Faculty from the Universidad Nacional Autónoma de México -- where the IU Mexico Gateway office is housed -- also will participate in a Q&A session. The May 25 event will begin at noon EDT and feature real-time translation between Spanish and English.
"Our global gateways serve to connect the IU community to the many regions of the world," said Ally Batten, director of the IU Global Gateway Network. "By creating a forum to share and discuss cutting-edge and relevant research, the Kelley Research Discussion Series is a wonderful opportunity to engage across a wide spectrum of our international constituents, including our global alumni community, faculty and students at international partner universities, business, governments, and NGOs.
"Bringing expert content to a global audience also serves our broader mission to raise the global profile of Indiana University as a leading research institution, which in turn strengthens our ability to attract the best and brightest students and scholars from around the world to IU."
Molly Fisher, director of the IU Mexico Gateway Office, highlighted the importance of such exchanges, especially today.
"Bringing international experts and audiences together is often the starting point for what can be a lasting relationship and important academic collaboration between universities, countries and cultures. It is imperative that we continue to do this, regardless of in-person or virtual platforms," Fisher said. "We are looking forward to hosting Jeff and his counterpart from UNAM, Dra. Nayeli Gervacio Mateo, in this important presentation and discussion."
Prince's working paper includes some of the first comparative data measuring consumers' valuation of online privacy in some areas of Latin America, including in Mexico, Argentina, Brazil and Columbia. This includes data types such as personal information on finances, biometrics, location, networks, communications and web browsing.
Prince, who is co-director of the Institute for Business Analytics at Kelley and recently served as chief economist at the U.S. Federal Communications Commission, said the benefits of the research discussion series include the potential for reaching a broader audience, including alumni, students at other universities, policymakers and business leaders in the region.
"I've given talks across a wide range of audiences, many of them outside of academia, and I always find additional value when I can break out of just the academic circles," he said. "Audiences consisting of practitioners and policymakers can bring a whole new set of insights. Those groups are great at making sure that my work actually applies and has practical value.
"Coming from a business school, it is generally very important to us that our work has on-the-ground relevance and usefulness," he added. "Ultimately, we want our work to have practical applications for managers who might want to adjust their strategies or to provide helpful guidance for those crafting policy. It's hard to be fully confident we are accomplishing that goal if we haven't tested our research in front of those audiences. Opportunities to speak in front of groups like this are extremely valuable to help make sure we've got our eye on the ball."
The Kelley Research Discussion Series builds on Worldwide Roundtable events held virtually in October and March, organized by Kelley's Institute for International Business. More than 1,500 people registered for those live panel discussions and breakout sessions that originated from IU Global Gateway offices, as business leaders joined conversations about the importance of global connectedness and "economic recovery post-pandemic."

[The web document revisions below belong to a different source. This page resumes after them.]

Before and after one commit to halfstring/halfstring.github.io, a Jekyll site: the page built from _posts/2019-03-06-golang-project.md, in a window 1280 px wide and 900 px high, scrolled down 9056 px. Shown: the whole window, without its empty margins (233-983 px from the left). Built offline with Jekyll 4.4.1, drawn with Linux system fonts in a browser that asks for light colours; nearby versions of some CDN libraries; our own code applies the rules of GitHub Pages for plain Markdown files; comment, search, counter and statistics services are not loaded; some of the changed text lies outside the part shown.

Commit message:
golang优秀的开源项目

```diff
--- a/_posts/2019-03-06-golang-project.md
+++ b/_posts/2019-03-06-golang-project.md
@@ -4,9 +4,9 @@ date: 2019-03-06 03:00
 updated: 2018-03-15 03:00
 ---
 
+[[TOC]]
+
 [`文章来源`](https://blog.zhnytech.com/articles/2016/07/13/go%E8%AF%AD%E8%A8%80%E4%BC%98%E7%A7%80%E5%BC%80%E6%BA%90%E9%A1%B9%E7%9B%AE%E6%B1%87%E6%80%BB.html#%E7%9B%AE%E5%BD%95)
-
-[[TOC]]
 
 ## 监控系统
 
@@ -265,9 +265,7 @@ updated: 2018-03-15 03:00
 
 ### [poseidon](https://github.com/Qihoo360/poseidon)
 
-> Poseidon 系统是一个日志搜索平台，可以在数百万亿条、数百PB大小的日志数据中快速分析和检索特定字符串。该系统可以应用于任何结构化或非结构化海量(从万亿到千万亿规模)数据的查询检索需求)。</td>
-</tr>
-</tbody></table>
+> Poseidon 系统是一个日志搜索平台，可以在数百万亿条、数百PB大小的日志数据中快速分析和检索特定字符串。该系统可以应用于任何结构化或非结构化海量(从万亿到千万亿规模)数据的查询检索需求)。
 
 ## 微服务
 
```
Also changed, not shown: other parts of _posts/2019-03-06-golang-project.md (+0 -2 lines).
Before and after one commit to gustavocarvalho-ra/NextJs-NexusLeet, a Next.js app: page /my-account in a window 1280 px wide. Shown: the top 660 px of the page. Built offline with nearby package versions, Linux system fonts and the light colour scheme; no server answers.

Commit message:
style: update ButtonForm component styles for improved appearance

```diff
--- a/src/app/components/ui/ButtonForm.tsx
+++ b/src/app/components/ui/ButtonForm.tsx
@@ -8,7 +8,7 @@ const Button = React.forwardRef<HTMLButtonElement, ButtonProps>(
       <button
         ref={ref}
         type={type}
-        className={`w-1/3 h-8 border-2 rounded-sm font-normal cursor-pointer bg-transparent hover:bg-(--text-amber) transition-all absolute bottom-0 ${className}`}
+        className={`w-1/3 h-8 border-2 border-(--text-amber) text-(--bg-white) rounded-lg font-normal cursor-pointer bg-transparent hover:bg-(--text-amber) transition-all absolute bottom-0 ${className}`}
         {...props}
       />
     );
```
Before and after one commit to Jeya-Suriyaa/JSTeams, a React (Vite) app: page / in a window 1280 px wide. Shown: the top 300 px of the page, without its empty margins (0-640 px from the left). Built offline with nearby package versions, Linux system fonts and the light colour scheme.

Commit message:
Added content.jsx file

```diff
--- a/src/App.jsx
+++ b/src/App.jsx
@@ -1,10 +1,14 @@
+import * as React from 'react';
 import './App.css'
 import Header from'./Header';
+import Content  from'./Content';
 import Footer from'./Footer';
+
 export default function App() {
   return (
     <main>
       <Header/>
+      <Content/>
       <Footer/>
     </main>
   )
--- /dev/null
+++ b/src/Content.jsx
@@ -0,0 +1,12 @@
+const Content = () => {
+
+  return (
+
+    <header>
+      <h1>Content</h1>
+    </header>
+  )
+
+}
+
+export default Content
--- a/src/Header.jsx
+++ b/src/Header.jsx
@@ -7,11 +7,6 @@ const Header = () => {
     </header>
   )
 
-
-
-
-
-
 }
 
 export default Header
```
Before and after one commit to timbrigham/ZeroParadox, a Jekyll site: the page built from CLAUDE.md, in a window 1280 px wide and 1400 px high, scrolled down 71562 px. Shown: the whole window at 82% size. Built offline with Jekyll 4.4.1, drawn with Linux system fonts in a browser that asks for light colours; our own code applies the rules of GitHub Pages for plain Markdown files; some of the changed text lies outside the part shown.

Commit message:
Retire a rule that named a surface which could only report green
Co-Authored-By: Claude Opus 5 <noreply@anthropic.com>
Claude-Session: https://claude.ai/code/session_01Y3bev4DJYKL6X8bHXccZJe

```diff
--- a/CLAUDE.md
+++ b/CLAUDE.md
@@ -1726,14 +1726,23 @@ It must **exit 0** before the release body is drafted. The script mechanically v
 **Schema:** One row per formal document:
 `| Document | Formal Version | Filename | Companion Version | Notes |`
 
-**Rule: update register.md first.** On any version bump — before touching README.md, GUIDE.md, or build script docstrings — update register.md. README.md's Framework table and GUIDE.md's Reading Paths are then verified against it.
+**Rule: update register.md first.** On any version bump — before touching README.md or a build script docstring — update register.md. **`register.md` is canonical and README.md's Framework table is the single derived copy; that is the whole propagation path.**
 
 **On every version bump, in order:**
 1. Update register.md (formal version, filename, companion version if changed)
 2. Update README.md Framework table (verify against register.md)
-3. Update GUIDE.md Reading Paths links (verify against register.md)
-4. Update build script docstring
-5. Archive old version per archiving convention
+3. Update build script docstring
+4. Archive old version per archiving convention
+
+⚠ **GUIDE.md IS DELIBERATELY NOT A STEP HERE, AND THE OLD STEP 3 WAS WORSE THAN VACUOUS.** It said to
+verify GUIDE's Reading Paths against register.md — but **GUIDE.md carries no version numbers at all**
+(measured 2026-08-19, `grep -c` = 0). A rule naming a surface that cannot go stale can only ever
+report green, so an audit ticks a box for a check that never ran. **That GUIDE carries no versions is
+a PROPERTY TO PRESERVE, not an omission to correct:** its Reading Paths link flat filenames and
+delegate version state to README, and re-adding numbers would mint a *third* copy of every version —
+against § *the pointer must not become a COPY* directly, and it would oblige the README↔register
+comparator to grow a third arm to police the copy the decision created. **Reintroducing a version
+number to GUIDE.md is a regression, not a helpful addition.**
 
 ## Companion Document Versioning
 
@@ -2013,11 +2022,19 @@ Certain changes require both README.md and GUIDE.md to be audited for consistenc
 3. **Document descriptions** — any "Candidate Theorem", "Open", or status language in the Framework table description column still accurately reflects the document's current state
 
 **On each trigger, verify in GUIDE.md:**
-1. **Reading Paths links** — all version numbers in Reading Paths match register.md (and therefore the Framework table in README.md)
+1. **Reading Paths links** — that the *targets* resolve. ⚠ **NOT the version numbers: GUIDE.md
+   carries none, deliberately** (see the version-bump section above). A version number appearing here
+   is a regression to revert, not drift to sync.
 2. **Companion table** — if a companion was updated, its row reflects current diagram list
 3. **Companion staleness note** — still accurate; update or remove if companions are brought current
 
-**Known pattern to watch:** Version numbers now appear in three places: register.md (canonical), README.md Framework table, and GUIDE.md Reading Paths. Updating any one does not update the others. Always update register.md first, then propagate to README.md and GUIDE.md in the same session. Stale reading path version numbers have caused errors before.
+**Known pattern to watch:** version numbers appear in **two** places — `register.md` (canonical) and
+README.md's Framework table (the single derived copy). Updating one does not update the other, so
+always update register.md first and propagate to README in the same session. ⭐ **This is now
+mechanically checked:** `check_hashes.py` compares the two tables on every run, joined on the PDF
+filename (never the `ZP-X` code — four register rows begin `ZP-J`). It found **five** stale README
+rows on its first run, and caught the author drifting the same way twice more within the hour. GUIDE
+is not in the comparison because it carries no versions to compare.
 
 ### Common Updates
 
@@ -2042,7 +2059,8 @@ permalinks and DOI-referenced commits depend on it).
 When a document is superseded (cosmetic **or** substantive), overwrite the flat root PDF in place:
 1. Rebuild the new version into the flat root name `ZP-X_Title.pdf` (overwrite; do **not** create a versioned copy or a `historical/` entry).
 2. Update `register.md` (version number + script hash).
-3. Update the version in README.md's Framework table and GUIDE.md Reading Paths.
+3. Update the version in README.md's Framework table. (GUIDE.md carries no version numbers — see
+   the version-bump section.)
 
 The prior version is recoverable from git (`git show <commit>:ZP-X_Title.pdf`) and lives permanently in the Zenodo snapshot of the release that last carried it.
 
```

"It is our hope that all of our engagement activities have an impact on the conversation within the global business community, bringing diverse constituents together for exciting discussion on important ideas," said LaVonn Schlegel, executive director of the Institute for International Business at Kelley.